**Material provided**
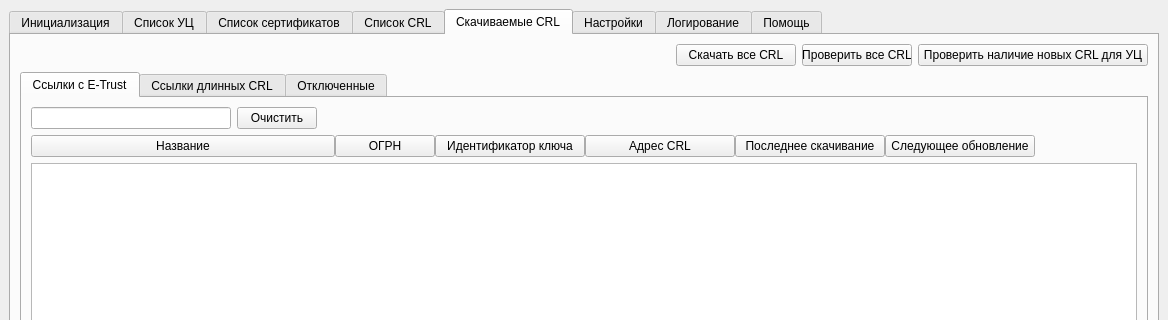
Above: main.ui from MrSaerus/E-TrustCRLparsing before the change; both pictures show x 0 to 1168 and y 0 to 320 of the 1168 by 659 pixel window. Below: the same form after it.
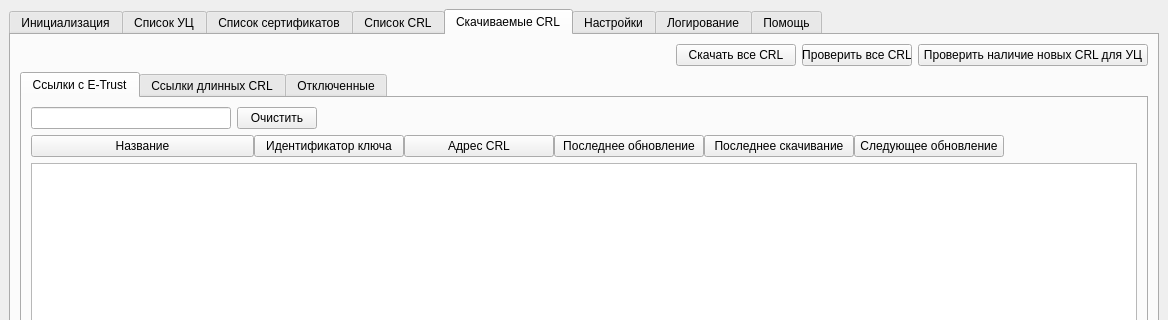
That is the form after the change. The open tabs and pages were chosen to show the change.

Commit message: MiniHotFix and added buttons for download crl in download list

```diff
--- a/main.ui
+++ b/main.ui
@@ -1486,25 +1486,6 @@
                 </property>
                </widget>
               </item>
-              <item>
-               <widget class="QPushButton" name="pushButton_28">
-                <property name="minimumSize">
-                 <size>
-                  <width>100</width>
-                  <height>0</height>
-                 </size>
-                </property>
-                <property name="maximumSize">
-                 <size>
-                  <width>100</width>
-                  <height>16777215</height>
-                 </size>
-                </property>
-                <property name="text">
-                 <string>ОГРН</string>
-                </property>
-               </widget>
-              </item>
               <item>
                <widget class="QPushButton" name="pushButton_24">
                 <property name="minimumSize">
@@ -1543,6 +1524,25 @@
                 </property>
                </widget>
               </item>
+              <item>
+               <widget class="QPushButton" name="pushButton_28">
+                <property name="minimumSize">
+                 <size>
+                  <width>150</width>
+                  <height>0</height>
+                 </size>
+                </property>
+                <property name="maximumSize">
+                 <size>
+                  <width>150</width>
+                  <height>16777215</height>
+                 </size>
+                </property>
+                <property name="text">
+                 <string>Последнее обновление</string>
+                </property>
+               </widget>
+              </item>
               <item>
                <widget class="QPushButton" name="pushButton_31">
                 <property name="minimumSize">
@@ -1585,13 +1585,13 @@
                <widget class="QPushButton" name="pushButton_33">
                 <property name="minimumSize">
                  <size>
-                  <width>102</width>
+                  <width>133</width>
                   <height>0</height>
                  </size>
                 </property>
                 <property name="maximumSize">
                  <size>
-                  <width>102</width>
+                  <width>133</width>
                   <height>16777215</height>
                  </size>
                 </property>
```
Left out of the diff: 52 changed lines with no effect on the pictures. The commit also changes 6 other files.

**What is expected**
All of the entries above should be copied exactly, except for the pictures.

**Expected answer**
Above: main.ui from MrSaerus/E-TrustCRLparsing before the change; both pictures show x 0 to 1168 and y 0 to 320 of the 1168 by 659 pixel window. Below: the same form after it.
That is the form after the change. The open tabs and pages were chosen to show the change.

Commit message: MiniHotFix and added buttons for download crl in download list

```diff
--- a/main.ui
+++ b/main.ui
@@ -1486,25 +1486,6 @@
                 </property>
                </widget>
               </item>
-              <item>
-               <widget class="QPushButton" name="pushButton_28">
-                <property name="minimumSize">
-                 <size>
-                  <width>100</width>
-                  <height>0</height>
-                 </size>
-                </property>
-                <property name="maximumSize">
-                 <size>
-                  <width>100</width>
-                  <height>16777215</height>
-                 </size>
-                </property>
-                <property name="text">
-                 <string>ОГРН</string>
-                </property>
-               </widget>
-              </item>
               <item>
                <widget class="QPushButton" name="pushButton_24">
                 <property name="minimumSize">
@@ -1543,6 +1524,25 @@
                 </property>
                </widget>
               </item>
+              <item>
+               <widget class="QPushButton" name="pushButton_28">
+                <property name="minimumSize">
+                 <size>
+                  <width>150</width>
+                  <height>0</height>
+                 </size>
+                </property>
+                <property name="maximumSize">
+                 <size>
+                  <width>150</width>
+                  <height>16777215</height>
+                 </size>
+                </property>
+                <property name="text">
+                 <string>Последнее обновление</string>
+                </property>
+               </widget>
+              </item>
               <item>
                <widget class="QPushButton" name="pushButton_31">
                 <property name="minimumSize">
@@ -1585,13 +1585,13 @@
                <widget class="QPushButton" name="pushButton_33">
                 <property name="minimumSize">
                  <size>
-                  <width>102</width>
+                  <width>133</width>
                   <height>0</height>
                  </size>
                 </property>
                 <property name="maximumSize">
                  <size>
-                  <width>102</width>
+                  <width>133</width>
                   <height>16777215</height>
                  </size>
                 </property>
```
Left out of the diff: 52 changed lines with no effect on the pictures. The commit also changes 6 other files.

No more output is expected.